>>>>

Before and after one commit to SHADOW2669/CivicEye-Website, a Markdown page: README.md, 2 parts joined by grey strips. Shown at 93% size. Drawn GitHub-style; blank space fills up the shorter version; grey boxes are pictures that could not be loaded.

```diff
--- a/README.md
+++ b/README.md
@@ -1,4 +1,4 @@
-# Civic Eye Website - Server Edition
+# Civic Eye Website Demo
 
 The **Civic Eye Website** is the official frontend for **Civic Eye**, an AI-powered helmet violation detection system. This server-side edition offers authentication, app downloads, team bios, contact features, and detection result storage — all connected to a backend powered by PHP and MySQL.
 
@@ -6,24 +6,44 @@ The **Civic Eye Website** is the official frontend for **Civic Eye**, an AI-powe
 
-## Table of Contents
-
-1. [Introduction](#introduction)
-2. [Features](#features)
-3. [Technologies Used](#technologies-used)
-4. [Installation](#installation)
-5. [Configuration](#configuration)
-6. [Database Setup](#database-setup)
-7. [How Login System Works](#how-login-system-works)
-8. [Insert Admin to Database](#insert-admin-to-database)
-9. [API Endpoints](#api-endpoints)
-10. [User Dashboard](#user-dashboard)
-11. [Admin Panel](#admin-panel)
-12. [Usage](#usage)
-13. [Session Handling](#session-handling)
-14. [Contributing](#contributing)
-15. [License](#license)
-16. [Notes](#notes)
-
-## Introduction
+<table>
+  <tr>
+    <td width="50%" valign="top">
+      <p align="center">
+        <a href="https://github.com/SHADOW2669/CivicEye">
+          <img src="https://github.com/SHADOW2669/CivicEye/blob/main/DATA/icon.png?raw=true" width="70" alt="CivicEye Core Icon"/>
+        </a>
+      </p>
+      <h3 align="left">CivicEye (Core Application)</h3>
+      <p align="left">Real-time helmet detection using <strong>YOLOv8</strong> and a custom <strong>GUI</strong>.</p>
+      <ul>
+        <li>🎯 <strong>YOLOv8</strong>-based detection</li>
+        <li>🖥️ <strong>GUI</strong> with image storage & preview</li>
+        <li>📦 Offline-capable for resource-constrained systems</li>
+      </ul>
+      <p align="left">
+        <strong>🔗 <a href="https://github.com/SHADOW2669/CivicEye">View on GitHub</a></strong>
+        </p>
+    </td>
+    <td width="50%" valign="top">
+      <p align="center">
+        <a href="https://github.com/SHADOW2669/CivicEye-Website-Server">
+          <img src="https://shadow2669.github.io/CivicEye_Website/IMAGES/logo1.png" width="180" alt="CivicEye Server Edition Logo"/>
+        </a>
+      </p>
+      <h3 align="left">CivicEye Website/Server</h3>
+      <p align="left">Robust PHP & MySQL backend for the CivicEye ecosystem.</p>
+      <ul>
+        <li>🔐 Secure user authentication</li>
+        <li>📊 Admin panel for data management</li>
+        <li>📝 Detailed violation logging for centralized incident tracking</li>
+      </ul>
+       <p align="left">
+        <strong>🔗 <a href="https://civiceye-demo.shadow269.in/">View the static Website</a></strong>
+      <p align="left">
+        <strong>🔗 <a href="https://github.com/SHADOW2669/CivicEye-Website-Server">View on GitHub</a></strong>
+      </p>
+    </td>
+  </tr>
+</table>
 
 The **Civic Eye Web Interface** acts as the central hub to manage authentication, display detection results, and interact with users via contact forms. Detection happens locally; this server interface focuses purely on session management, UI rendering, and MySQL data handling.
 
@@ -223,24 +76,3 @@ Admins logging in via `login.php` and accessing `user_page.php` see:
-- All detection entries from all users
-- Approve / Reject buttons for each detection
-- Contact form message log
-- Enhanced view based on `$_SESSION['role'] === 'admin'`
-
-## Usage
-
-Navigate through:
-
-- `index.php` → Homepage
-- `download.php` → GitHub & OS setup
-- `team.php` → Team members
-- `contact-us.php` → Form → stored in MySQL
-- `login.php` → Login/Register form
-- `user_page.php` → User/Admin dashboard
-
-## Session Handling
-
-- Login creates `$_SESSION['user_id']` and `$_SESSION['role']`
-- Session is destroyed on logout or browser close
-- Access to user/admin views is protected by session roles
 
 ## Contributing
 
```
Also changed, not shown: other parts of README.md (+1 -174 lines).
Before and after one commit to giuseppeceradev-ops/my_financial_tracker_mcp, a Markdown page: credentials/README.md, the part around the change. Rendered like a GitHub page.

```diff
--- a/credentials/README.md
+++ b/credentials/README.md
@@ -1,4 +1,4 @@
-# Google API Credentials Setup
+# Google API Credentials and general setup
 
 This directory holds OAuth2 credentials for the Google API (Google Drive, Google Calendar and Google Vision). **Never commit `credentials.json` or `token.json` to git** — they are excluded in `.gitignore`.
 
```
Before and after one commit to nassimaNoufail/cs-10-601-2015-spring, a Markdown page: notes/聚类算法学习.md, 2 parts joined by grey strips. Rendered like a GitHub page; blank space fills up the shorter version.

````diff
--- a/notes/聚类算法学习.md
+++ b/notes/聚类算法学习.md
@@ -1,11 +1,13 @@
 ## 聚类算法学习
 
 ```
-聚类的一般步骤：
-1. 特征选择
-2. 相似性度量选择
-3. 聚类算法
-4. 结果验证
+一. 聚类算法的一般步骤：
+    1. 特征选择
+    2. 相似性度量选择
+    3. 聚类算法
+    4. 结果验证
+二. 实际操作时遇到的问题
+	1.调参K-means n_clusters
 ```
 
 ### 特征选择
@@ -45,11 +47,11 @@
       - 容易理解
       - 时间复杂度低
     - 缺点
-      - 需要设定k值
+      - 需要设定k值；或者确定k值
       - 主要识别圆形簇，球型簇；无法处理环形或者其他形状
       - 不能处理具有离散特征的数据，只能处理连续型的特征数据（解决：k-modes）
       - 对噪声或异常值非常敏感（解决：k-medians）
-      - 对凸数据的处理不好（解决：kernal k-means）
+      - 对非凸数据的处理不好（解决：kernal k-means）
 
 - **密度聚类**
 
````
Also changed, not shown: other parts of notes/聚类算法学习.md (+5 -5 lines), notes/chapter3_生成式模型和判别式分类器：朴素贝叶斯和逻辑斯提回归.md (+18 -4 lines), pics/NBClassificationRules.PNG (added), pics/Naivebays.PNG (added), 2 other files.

<<<<

PROBLEM STATEMENT: Copy, from the material above, each line in which the string "parts" occurs.

EXERCISE SOLUTION:
Before and after one commit to SHADOW2669/CivicEye-Website, a Markdown page: README.md, 2 parts joined by grey strips. Shown at 93% size. Drawn GitHub-style; blank space fills up the shorter version; grey boxes are pictures that could not be loaded.
Also changed, not shown: other parts of README.md (+1 -174 lines).
Before and after one commit to nassimaNoufail/cs-10-601-2015-spring, a Markdown page: notes/聚类算法学习.md, 2 parts joined by grey strips. Rendered like a GitHub page; blank space fills up the shorter version.
Also changed, not shown: other parts of notes/聚类算法学习.md (+5 -5 lines), notes/chapter3_生成式模型和判别式分类器：朴素贝叶斯和逻辑斯提回归.md (+18 -4 lines), pics/NBClassificationRules.PNG (added), pics/Naivebays.PNG (added), 2 other files.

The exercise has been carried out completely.